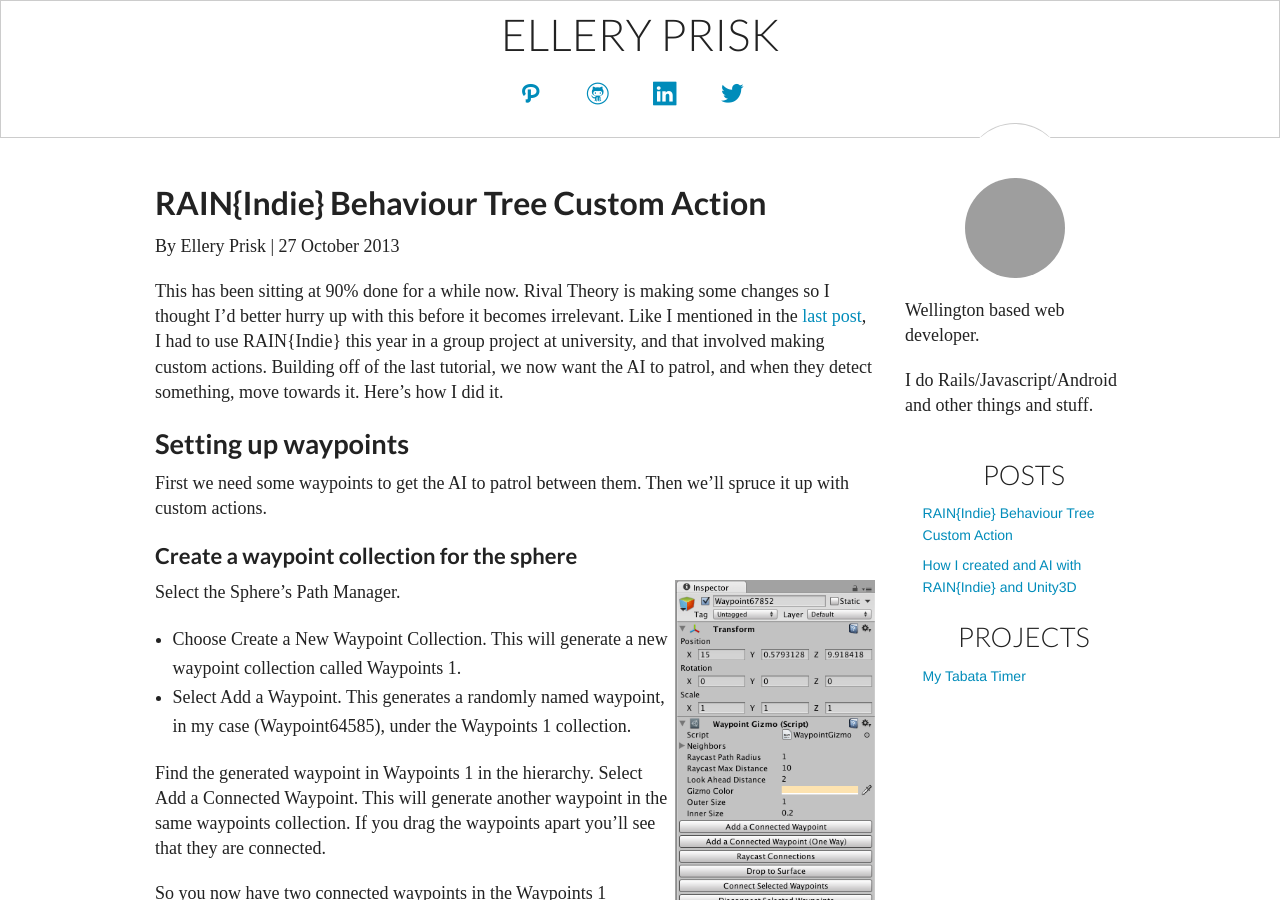
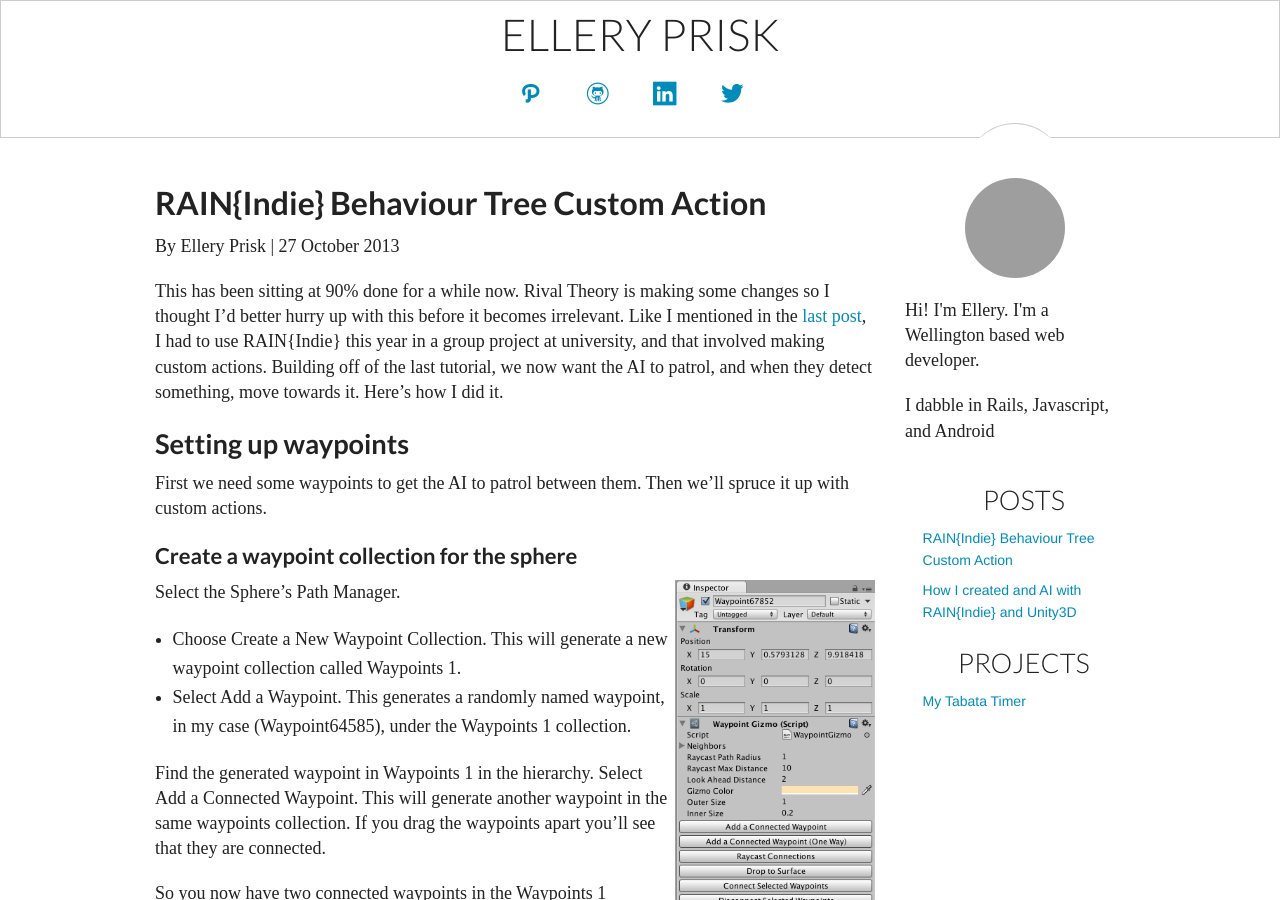
Before and after one commit to ellerynz/ellerynz.github.io, a Jekyll site: the page built from _posts/2013-10-27-RAIN-Indie-Behaviour-Tree-Custom-Action.md, in a window 1280 px wide and 900 px high. Built offline with Jekyll 4.4.1, drawn with Linux system fonts in a browser that asks for light colours; some web fonts are replaced; comment, search, counter and statistics services are not loaded; some of the changed text lies outside the part shown; grey boxes are pictures that could not be loaded.

Commit message:
Update description. Add link to home page

```diff
--- /dev/null
+++ b/_includes/comments.html
@@ -0,0 +1,14 @@
+<div id="disqus_thread"></div>
+<script type="text/javascript">
+  /* * * CONFIGURATION VARIABLES: EDIT BEFORE PASTING INTO YOUR WEBPAGE * * */
+  var disqus_shortname = 'ellerynz'; // required: replace example with your forum shortname
+
+  /* * * DON'T EDIT BELOW THIS LINE * * */
+  (function() {
+      var dsq = document.createElement('script'); dsq.type = 'text/javascript'; dsq.async = true;
+      dsq.src = '//' + disqus_shortname + '.disqus.com/embed.js';
+      (document.getElementsByTagName('head')[0] || document.getElementsByTagName('body')[0]).appendChild(dsq);
+  })();
+</script>
+<noscript>Please enable JavaScript to view the <a href="http://disqus.com/?ref_noscript">comments powered by Disqus.</a></noscript>
+<a href="http://disqus.com" class="dsq-brlink">comments powered by <span class="logo-disqus">Disqus</span></a>
--- a/_includes/header.html
+++ b/_includes/header.html
@@ -1,5 +1,7 @@
 <div class="center border-bottom">
-  <h1 class="header">ELLERY PRISK</h1>
+  <a href={{ site.url }}>
+    <h1 class="header">ELLERY PRISK</h1>
+  </a>
   <ul class="nav">
     <li><a href="mailto:hello@ellerynz.com"><i class="foundicon-mail"></i></a></li>
     <li><a href="https://github.com/ellerynz"><i class="foundicon-github"></i></a></li>
--- a/_includes/side-nav.html
+++ b/_includes/side-nav.html
@@ -6,8 +6,8 @@
         <img src="https://plus.google.com/s2/photos/profile/116350849037023121313?sz=100" alt="Ellery's Google Plus profile image" />
       </div>
       <div class="about-me">
-        <p>Wellington based web developer.</p>
-        <p>I do Rails/Javascript/Android and other things and stuff.</p>
+        <p>Hi! I'm Ellery. I'm a Wellington based web developer.</p>
+        <p>I dabble in Rails, Javascript, and Android</p>
       </div>
     </div>
     <div class="side-nav">
```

ACTIVITY: What is needed is every line of the records that contains the word "html".

SOLUTION TO THE PROBLEM:
+++ b/_includes/comments.html
--- a/_includes/header.html
+++ b/_includes/header.html
--- a/_includes/side-nav.html
+++ b/_includes/side-nav.html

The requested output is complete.